● **TASK DIRECTIONS**:
Your answer is a copy of every line in the records where "sidebar" appears.
[DATA RECORDS Boundary: Start]
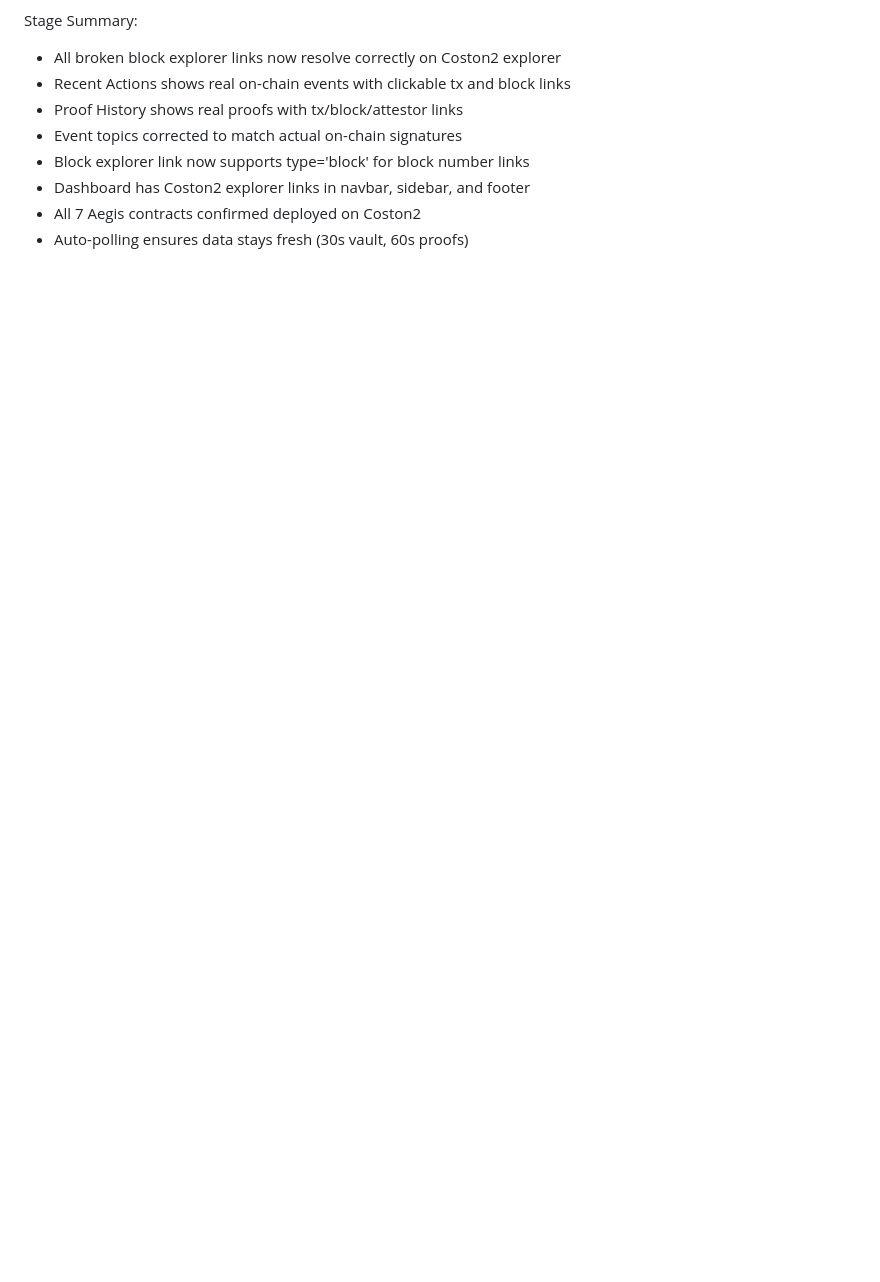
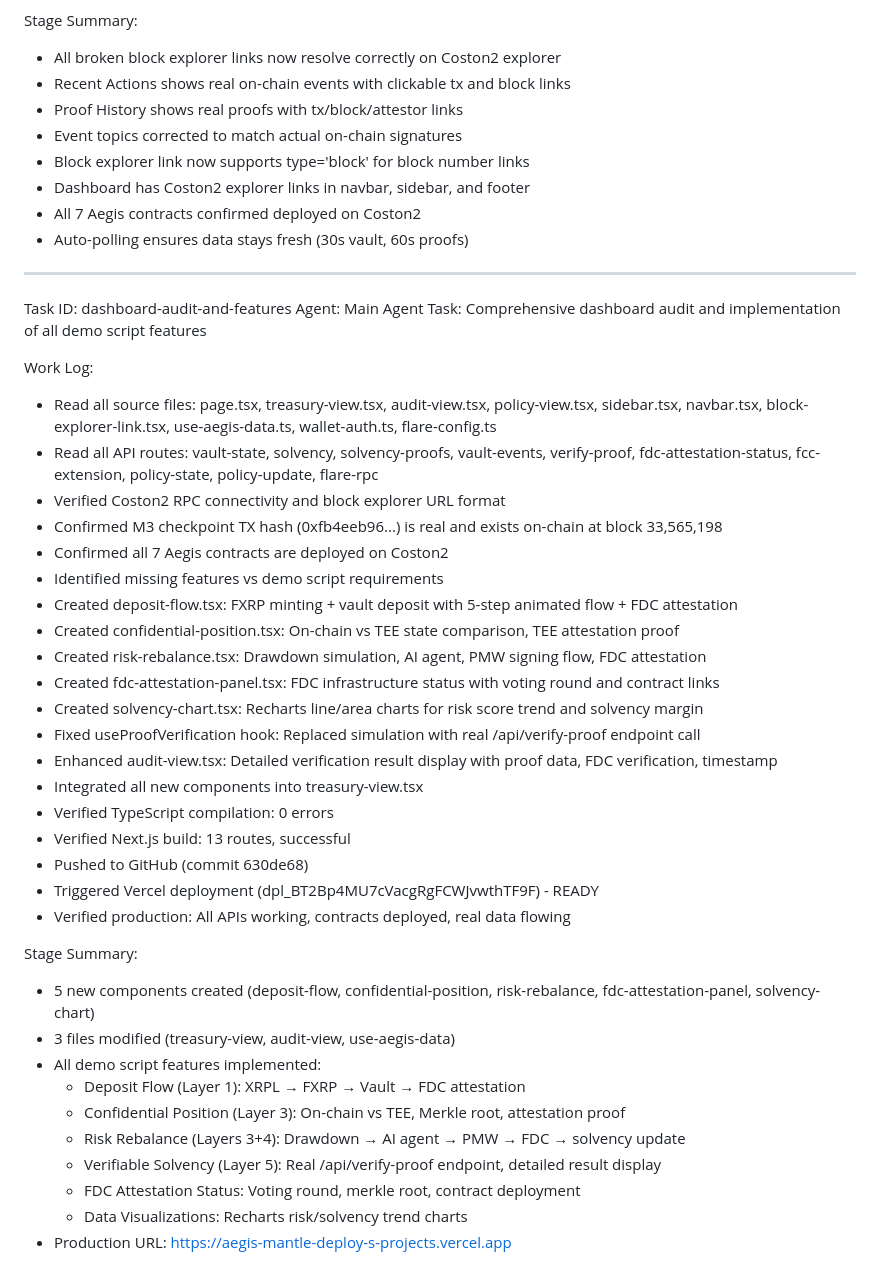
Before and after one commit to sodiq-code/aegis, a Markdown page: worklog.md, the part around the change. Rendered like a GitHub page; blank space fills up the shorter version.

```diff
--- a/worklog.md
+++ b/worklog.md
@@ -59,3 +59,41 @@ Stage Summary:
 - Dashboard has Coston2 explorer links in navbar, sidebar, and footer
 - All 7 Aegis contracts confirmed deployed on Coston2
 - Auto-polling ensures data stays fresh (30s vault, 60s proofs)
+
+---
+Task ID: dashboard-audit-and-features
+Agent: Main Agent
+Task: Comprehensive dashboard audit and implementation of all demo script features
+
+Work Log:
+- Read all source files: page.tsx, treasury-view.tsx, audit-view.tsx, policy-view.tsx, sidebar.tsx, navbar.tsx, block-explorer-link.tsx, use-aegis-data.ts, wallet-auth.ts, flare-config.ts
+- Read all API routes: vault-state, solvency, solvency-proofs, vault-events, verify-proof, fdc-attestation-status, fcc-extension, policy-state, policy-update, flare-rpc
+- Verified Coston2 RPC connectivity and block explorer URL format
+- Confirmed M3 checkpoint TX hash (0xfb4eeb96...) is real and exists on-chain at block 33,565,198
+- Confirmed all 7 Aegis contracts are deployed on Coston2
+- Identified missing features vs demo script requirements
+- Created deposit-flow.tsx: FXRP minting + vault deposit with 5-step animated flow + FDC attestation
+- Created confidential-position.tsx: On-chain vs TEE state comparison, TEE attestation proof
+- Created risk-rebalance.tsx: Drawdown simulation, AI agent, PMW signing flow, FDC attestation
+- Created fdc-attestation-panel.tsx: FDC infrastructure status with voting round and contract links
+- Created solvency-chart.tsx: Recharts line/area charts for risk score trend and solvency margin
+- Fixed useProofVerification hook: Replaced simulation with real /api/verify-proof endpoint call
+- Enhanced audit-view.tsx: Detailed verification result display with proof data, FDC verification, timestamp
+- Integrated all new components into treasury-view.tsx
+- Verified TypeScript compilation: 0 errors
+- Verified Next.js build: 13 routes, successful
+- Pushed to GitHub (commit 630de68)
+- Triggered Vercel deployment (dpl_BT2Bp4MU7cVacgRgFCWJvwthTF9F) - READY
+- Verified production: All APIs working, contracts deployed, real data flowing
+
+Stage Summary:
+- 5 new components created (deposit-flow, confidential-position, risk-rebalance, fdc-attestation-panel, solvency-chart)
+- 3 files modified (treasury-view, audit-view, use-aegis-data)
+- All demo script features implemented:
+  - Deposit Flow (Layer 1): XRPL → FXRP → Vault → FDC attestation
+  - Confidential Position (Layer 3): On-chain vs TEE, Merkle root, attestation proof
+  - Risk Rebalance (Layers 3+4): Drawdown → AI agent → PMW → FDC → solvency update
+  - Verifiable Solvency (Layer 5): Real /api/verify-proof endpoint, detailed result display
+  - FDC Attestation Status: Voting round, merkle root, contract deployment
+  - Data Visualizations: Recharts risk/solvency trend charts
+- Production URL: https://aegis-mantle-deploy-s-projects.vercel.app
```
[DATA RECORDS Boundary: End]
● **EXERCISE RESULT**:
 - Dashboard has Coston2 explorer links in navbar, sidebar, and footer
+- Read all source files: page.tsx, treasury-view.tsx, audit-view.tsx, policy-view.tsx, sidebar.tsx, navbar.tsx, block-explorer-link.tsx, use-aegis-data.ts, wallet-auth.ts, flare-config.ts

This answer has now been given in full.